# EXERCISE AIM:
Your task is to repeat the entries word for word while leaving out the pictures.

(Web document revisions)

• • • •

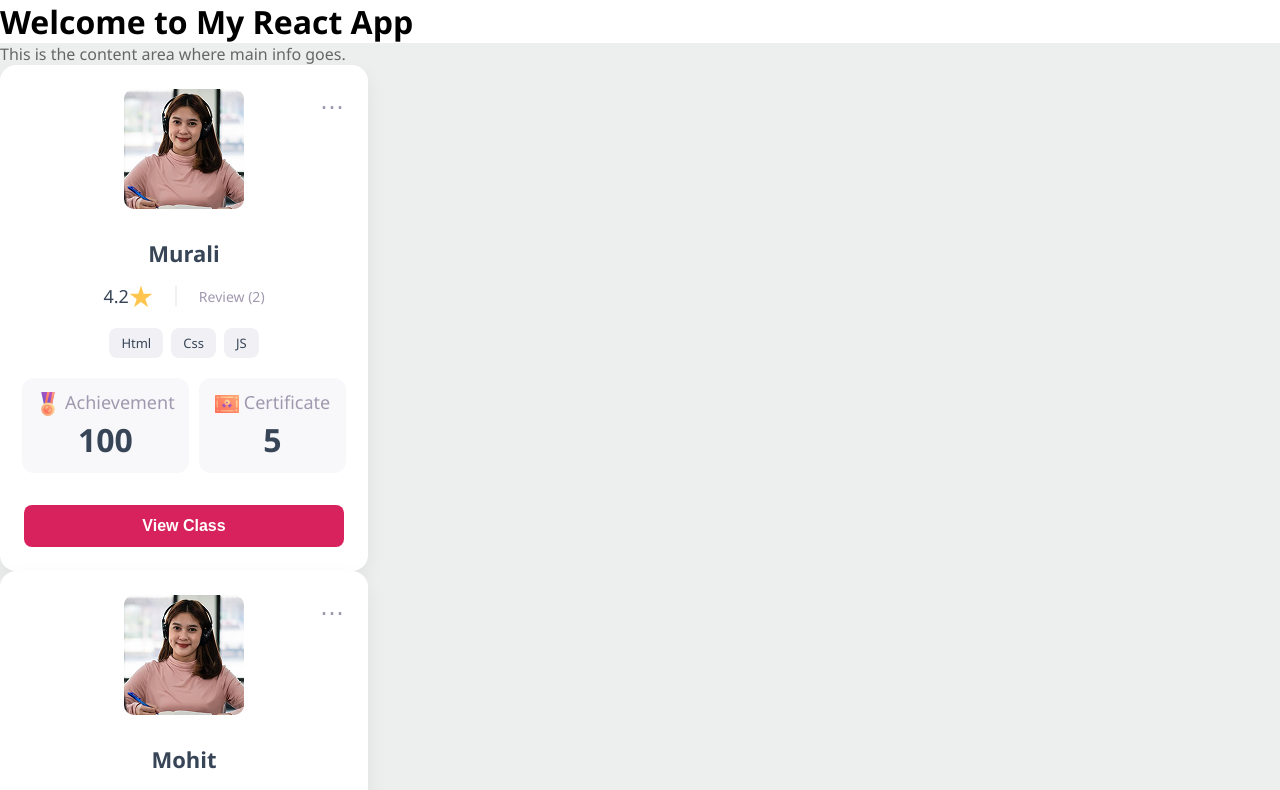
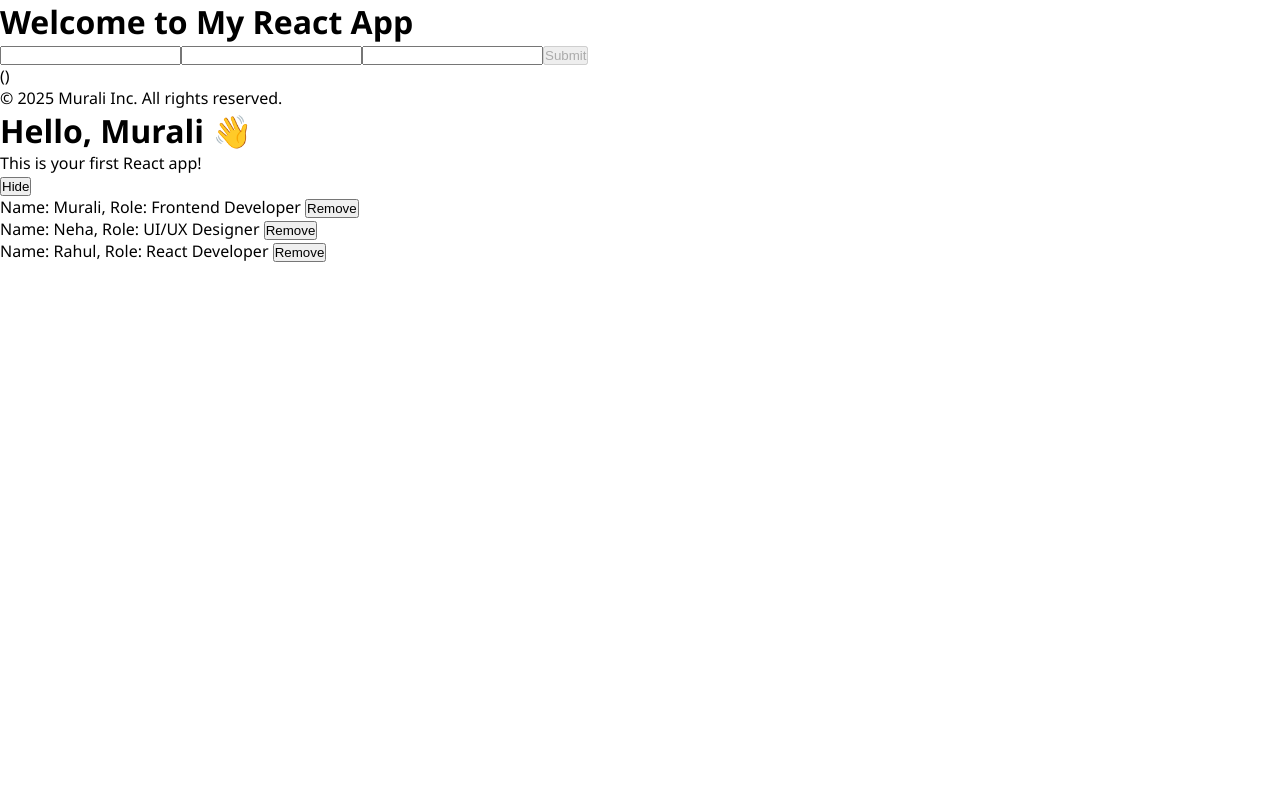
Before and after one commit to Murali9a27/learning-react, a React (Vite) app: page / in a window 1280 px wide. Shown: the top 790 px of the page. Built offline with nearby package versions, Linux system fonts and the light colour scheme.

Commit message:
Render dynamic lists, Use conditional rendering, Update state to remove items, Properly handle events like onClick

```diff
--- a/src/App.jsx
+++ b/src/App.jsx
@@ -7,19 +7,24 @@ import './app.css'
 import ToggleText from './components/ToggleText'
 import Counter from './components/Counter'
 import LikeButton from './LikeButton'
+import Challange1 from './components/Challange1'
+import UserList from './components/UserList'
 
 function App() {
   return (
     <div>
       <Header></Header>
-      <Content style={{color:'#666', backgroundColor:'#edefef'}}>
-      </Content>
-      <ToggleText/>
-      <Counter/>
-      <LikeButton/>
+      {/* <Content style={{color:'#666', backgroundColor:'#edefef'}}>
+      </Content> */}
+      {/* <ToggleText/> */}
+      {/* <Counter/> */}
+      {/* <LikeButton/> */}
+
+      <Challange1/>
       <Footer></Footer>
       <h1>Hello, Murali 👋</h1>
       <p>This is your first React app!</p>
+      <UserList/>
     </div>
   )
 }
--- /dev/null
+++ b/src/components/Challange1.jsx
@@ -0,0 +1,33 @@
+import React, { useState } from 'react'
+
+function Challange1() {
+    const [formData, setFormData] = useState({firstName:'', lastName:'', country:''});
+    const handleChange = (e)=>{
+        const {name, value} = e.target;
+
+        setFormData((prev)=>{
+            return{
+            ...prev,
+            [name]: value
+        }})
+    }
+
+    const handleSubmit =(e)=>{
+        e.preventDefault();
+        alert(`${formData.firstName} form submitted successfully.`)
+    }
+  return (
+    <>
+    <form onSubmit={handleSubmit} action="" method="post">
+        <input type="text" name='firstName' value={formData.firstName} onChange={handleChange} />
+        <input type="text" name='lastName' value={formData.lastName} onChange={handleChange} />
+        <input type="text" name='country' value={formData.country} onChange={handleChange} />
+        <button type='submit' disabled={!formData.firstName || !formData.lastName || !formData.country} >Submit</button>
+    </form>
+
+    <p>{formData.firstName} {formData.lastName} ({formData.country})</p>
+    </>
+  )
+}
+
+export default Challange1
--- a/src/components/Content.jsx
+++ b/src/components/Content.jsx
@@ -7,7 +7,7 @@ function Content(props) {
         <p>This is the content area where main info goes.</p>
         <UserCard name="Murali" rating={4.2} reviewData={2} tag={["Html", "Css", "JS"]} achievementStat={100} certificateStat={5} />
         <UserCard name="Mohit" rating={4.2} reviewData={2} tag={["Figma", "Ps", "Illustrator"]} achievementStat={100} certificateStat={5} />
-      </main>
+    </main>
   )
 }
 
--- a/src/components/Counter.jsx
+++ b/src/components/Counter.jsx
@@ -1,4 +1,5 @@
 import React, { useState } from 'react'
+import FeedbackForm from './FeedbackForm';
 
 function Counter() {
     const [count, setCount]= useState(0);
@@ -6,6 +7,7 @@ function Counter() {
     <>
       <button onClick={() => setCount(count + 1)}>Click</button>
       <p>{count}</p>
+      <FeedbackForm/>
     </>
 
   )
--- /dev/null
+++ b/src/components/FeedbackForm.jsx
@@ -0,0 +1,34 @@
+import React, { useState } from 'react'
+
+function FeedbackForm() {
+    const [formData, setFormData] = useState({name:"", email:"", message:""})
+    const handleChange = (e)=>{
+        const { name, value} = e.target;
+
+        setFormData(prev =>({
+            ...prev,
+            [name]: value
+        }))
+
+
+    }
+
+    const handleSubmit = (e)=>{
+        e.preventDefault();
+        alert(`Thanks ${formData.name}, Your data is submitted Successfully`);
+        setFormData({name:"", email:"", message:""})
+
+    }
+  return (
+    <>
+        <form onSubmit={handleSubmit} action="" method="post">
+            <input type="text" name="name" id="" value={formData.name} onChange={handleChange} />
+            <input type="email" name="email" id="" value={formData.email} onChange={handleChange} />
+            <textarea name="message" id="" cols="30" rows='5' value={formData.message} onChange={handleChange}></textarea>
+            <button type='submit' >Submit</button>
+        </form>
+    </>
+  )
+}
+
+export default FeedbackForm
--- /dev/null
+++ b/src/components/UserList.jsx
@@ -0,0 +1,28 @@
+import React, { useState } from 'react'
+
+function UserList() {
+    const [users, setUsers] = useState([
+        { id: 1, name: "Murali", role: "Frontend Developer" },
+        { id: 2, name: "Neha", role: "UI/UX Designer" },
+        { id: 3, name: "Rahul", role: "React Developer" }
+    ]);
+    const [show, setShow] = useState(true);
+    const removeUser = (id)=>{
+        setUsers((prevUsers)=> prevUsers.filter(user => user.id !== id))
+    }
+  return (
+    <>
+        <button onClick={()=>setShow(!show)}>{!show?'Show':'Hide'}</button>
+
+        {show &&
+        <ul>
+            {users.map((user) => (
+                <li key={user.id}>Name: {user.name}, Role: {user.role} <button onClick={() => removeUser(user.id)}>Remove</button></li>
+            ))}
+        </ul>}
+
+    </>
+  )
+}
+
+export default UserList
```
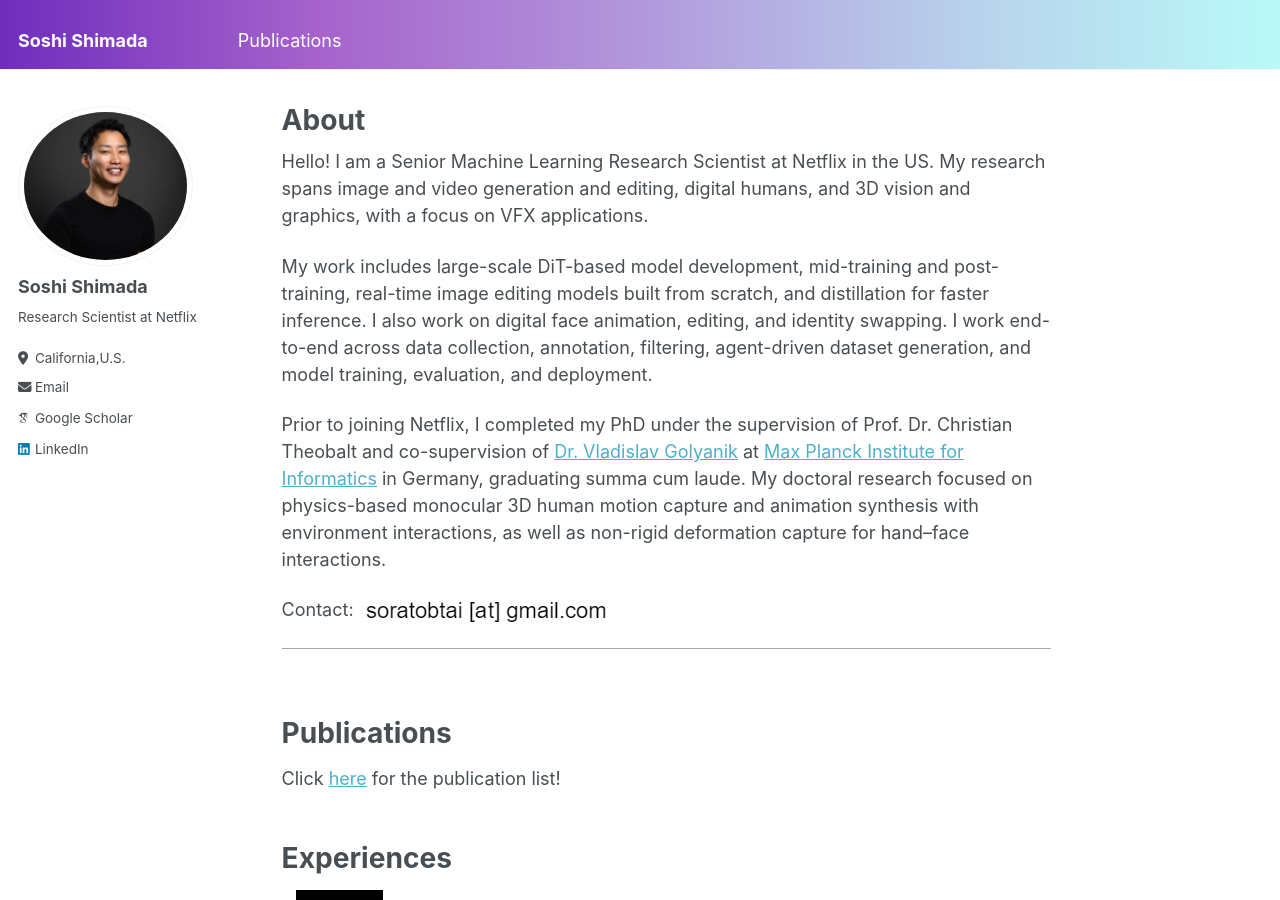
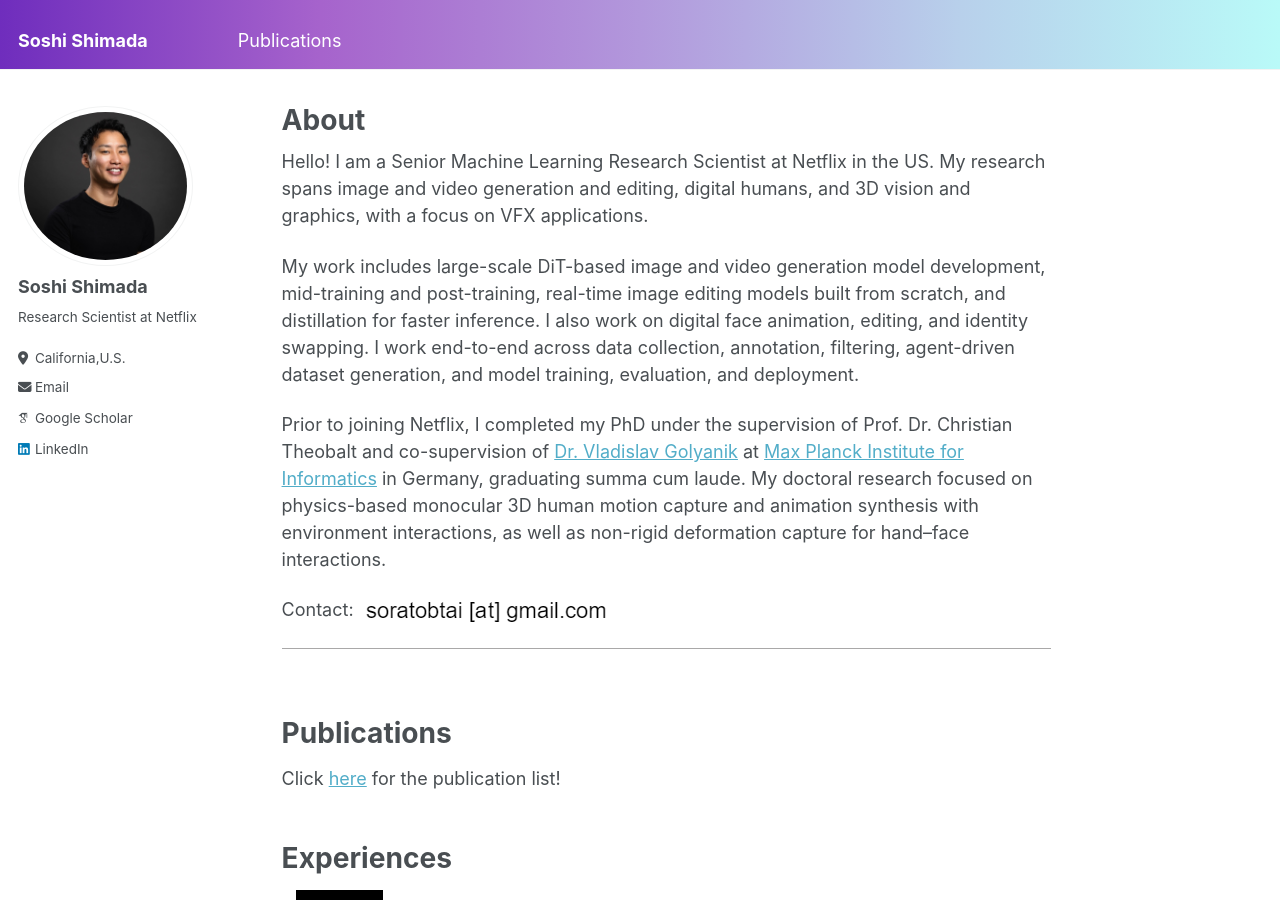
Before and after one commit to soshishimada/soshishimada.github.io, a Jekyll site: the page built from _pages/about.md, in a window 1280 px wide and 900 px high. Built offline with Jekyll 4.4.1, drawn with Linux system fonts in a browser that asks for light colours; some web fonts are replaced.

Commit message:
Update description of machine learning research work
Clarified the description of work related to DiT-based models.

```diff
--- a/_pages/about.md
+++ b/_pages/about.md
@@ -9,7 +9,7 @@ redirect_from:
 
 Hello! I am a Senior Machine Learning Research Scientist at Netflix in the US. My research spans image and video generation and editing, digital humans, and 3D vision and graphics, with a focus on VFX applications.
 
-My work includes large-scale DiT-based model development, mid-training and post-training, real-time image editing models built from scratch, and distillation for faster inference. I also work on digital face animation, editing, and identity swapping. I work end-to-end across data collection, annotation, filtering, agent-driven dataset generation, and model training, evaluation, and deployment.
+My work includes large-scale DiT-based image and video generation model development, mid-training and post-training, real-time image editing models built from scratch, and distillation for faster inference. I also work on digital face animation, editing, and identity swapping. I work end-to-end across data collection, annotation, filtering, agent-driven dataset generation, and model training, evaluation, and deployment.
 
 Prior to joining Netflix, I completed my PhD under the supervision of Prof. Dr. Christian Theobalt and co-supervision of [Dr. Vladislav Golyanik](https://people.mpi-inf.mpg.de/~golyanik/) at [Max Planck Institute for Informatics](https://www.mpi-inf.mpg.de/departments/visual-computing-and-artificial-intelligence) in Germany, graduating summa cum laude. My doctoral research focused on physics-based monocular 3D human motion capture and animation synthesis with environment interactions, as well as non-rigid deformation capture for hand–face interactions.
 
```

• • • •

# EXERCISE ANSWER:
Before and after one commit to Murali9a27/learning-react, a React (Vite) app: page / in a window 1280 px wide. Shown: the top 790 px of the page. Built offline with nearby package versions, Linux system fonts and the light colour scheme.

Commit message:
Render dynamic lists, Use conditional rendering, Update state to remove items, Properly handle events like onClick

```diff
--- a/src/App.jsx
+++ b/src/App.jsx
@@ -7,19 +7,24 @@ import './app.css'
 import ToggleText from './components/ToggleText'
 import Counter from './components/Counter'
 import LikeButton from './LikeButton'
+import Challange1 from './components/Challange1'
+import UserList from './components/UserList'
 
 function App() {
   return (
     <div>
       <Header></Header>
-      <Content style={{color:'#666', backgroundColor:'#edefef'}}>
-      </Content>
-      <ToggleText/>
-      <Counter/>
-      <LikeButton/>
+      {/* <Content style={{color:'#666', backgroundColor:'#edefef'}}>
+      </Content> */}
+      {/* <ToggleText/> */}
+      {/* <Counter/> */}
+      {/* <LikeButton/> */}
+
+      <Challange1/>
       <Footer></Footer>
       <h1>Hello, Murali 👋</h1>
       <p>This is your first React app!</p>
+      <UserList/>
     </div>
   )
 }
--- /dev/null
+++ b/src/components/Challange1.jsx
@@ -0,0 +1,33 @@
+import React, { useState } from 'react'
+
+function Challange1() {
+    const [formData, setFormData] = useState({firstName:'', lastName:'', country:''});
+    const handleChange = (e)=>{
+        const {name, value} = e.target;
+
+        setFormData((prev)=>{
+            return{
+            ...prev,
+            [name]: value
+        }})
+    }
+
+    const handleSubmit =(e)=>{
+        e.preventDefault();
+        alert(`${formData.firstName} form submitted successfully.`)
+    }
+  return (
+    <>
+    <form onSubmit={handleSubmit} action="" method="post">
+        <input type="text" name='firstName' value={formData.firstName} onChange={handleChange} />
+        <input type="text" name='lastName' value={formData.lastName} onChange={handleChange} />
+        <input type="text" name='country' value={formData.country} onChange={handleChange} />
+        <button type='submit' disabled={!formData.firstName || !formData.lastName || !formData.country} >Submit</button>
+    </form>
+
+    <p>{formData.firstName} {formData.lastName} ({formData.country})</p>
+    </>
+  )
+}
+
+export default Challange1
--- a/src/components/Content.jsx
+++ b/src/components/Content.jsx
@@ -7,7 +7,7 @@ function Content(props) {
         <p>This is the content area where main info goes.</p>
         <UserCard name="Murali" rating={4.2} reviewData={2} tag={["Html", "Css", "JS"]} achievementStat={100} certificateStat={5} />
         <UserCard name="Mohit" rating={4.2} reviewData={2} tag={["Figma", "Ps", "Illustrator"]} achievementStat={100} certificateStat={5} />
-      </main>
+    </main>
   )
 }
 
--- a/src/components/Counter.jsx
+++ b/src/components/Counter.jsx
@@ -1,4 +1,5 @@
 import React, { useState } from 'react'
+import FeedbackForm from './FeedbackForm';
 
 function Counter() {
     const [count, setCount]= useState(0);
@@ -6,6 +7,7 @@ function Counter() {
     <>
       <button onClick={() => setCount(count + 1)}>Click</button>
       <p>{count}</p>
+      <FeedbackForm/>
     </>
 
   )
--- /dev/null
+++ b/src/components/FeedbackForm.jsx
@@ -0,0 +1,34 @@
+import React, { useState } from 'react'
+
+function FeedbackForm() {
+    const [formData, setFormData] = useState({name:"", email:"", message:""})
+    const handleChange = (e)=>{
+        const { name, value} = e.target;
+
+        setFormData(prev =>({
+            ...prev,
+            [name]: value
+        }))
+
+
+    }
+
+    const handleSubmit = (e)=>{
+        e.preventDefault();
+        alert(`Thanks ${formData.name}, Your data is submitted Successfully`);
+        setFormData({name:"", email:"", message:""})
+
+    }
+  return (
+    <>
+        <form onSubmit={handleSubmit} action="" method="post">
+            <input type="text" name="name" id="" value={formData.name} onChange={handleChange} />
+            <input type="email" name="email" id="" value={formData.email} onChange={handleChange} />
+            <textarea name="message" id="" cols="30" rows='5' value={formData.message} onChange={handleChange}></textarea>
+            <button type='submit' >Submit</button>
+        </form>
+    </>
+  )
+}
+
+export default FeedbackForm
--- /dev/null
+++ b/src/components/UserList.jsx
@@ -0,0 +1,28 @@
+import React, { useState } from 'react'
+
+function UserList() {
+    const [users, setUsers] = useState([
+        { id: 1, name: "Murali", role: "Frontend Developer" },
+        { id: 2, name: "Neha", role: "UI/UX Designer" },
+        { id: 3, name: "Rahul", role: "React Developer" }
+    ]);
+    const [show, setShow] = useState(true);
+    const removeUser = (id)=>{
+        setUsers((prevUsers)=> prevUsers.filter(user => user.id !== id))
+    }
+  return (
+    <>
+        <button onClick={()=>setShow(!show)}>{!show?'Show':'Hide'}</button>
+
+        {show &&
+        <ul>
+            {users.map((user) => (
+                <li key={user.id}>Name: {user.name}, Role: {user.role} <button onClick={() => removeUser(user.id)}>Remove</button></li>
+            ))}
+        </ul>}
+
+    </>
+  )
+}
+
+export default UserList
```
Before and after one commit to soshishimada/soshishimada.github.io, a Jekyll site: the page built from _pages/about.md, in a window 1280 px wide and 900 px high. Built offline with Jekyll 4.4.1, drawn with Linux system fonts in a browser that asks for light colours; some web fonts are replaced.

Commit message:
Update description of machine learning research work
Clarified the description of work related to DiT-based models.

```diff
--- a/_pages/about.md
+++ b/_pages/about.md
@@ -9,7 +9,7 @@ redirect_from:
 
 Hello! I am a Senior Machine Learning Research Scientist at Netflix in the US. My research spans image and video generation and editing, digital humans, and 3D vision and graphics, with a focus on VFX applications.
 
-My work includes large-scale DiT-based model development, mid-training and post-training, real-time image editing models built from scratch, and distillation for faster inference. I also work on digital face animation, editing, and identity swapping. I work end-to-end across data collection, annotation, filtering, agent-driven dataset generation, and model training, evaluation, and deployment.
+My work includes large-scale DiT-based image and video generation model development, mid-training and post-training, real-time image editing models built from scratch, and distillation for faster inference. I also work on digital face animation, editing, and identity swapping. I work end-to-end across data collection, annotation, filtering, agent-driven dataset generation, and model training, evaluation, and deployment.
 
 Prior to joining Netflix, I completed my PhD under the supervision of Prof. Dr. Christian Theobalt and co-supervision of [Dr. Vladislav Golyanik](https://people.mpi-inf.mpg.de/~golyanik/) at [Max Planck Institute for Informatics](https://www.mpi-inf.mpg.de/departments/visual-computing-and-artificial-intelligence) in Germany, graduating summa cum laude. My doctoral research focused on physics-based monocular 3D human motion capture and animation synthesis with environment interactions, as well as non-rigid deformation capture for hand–face interactions.
 
```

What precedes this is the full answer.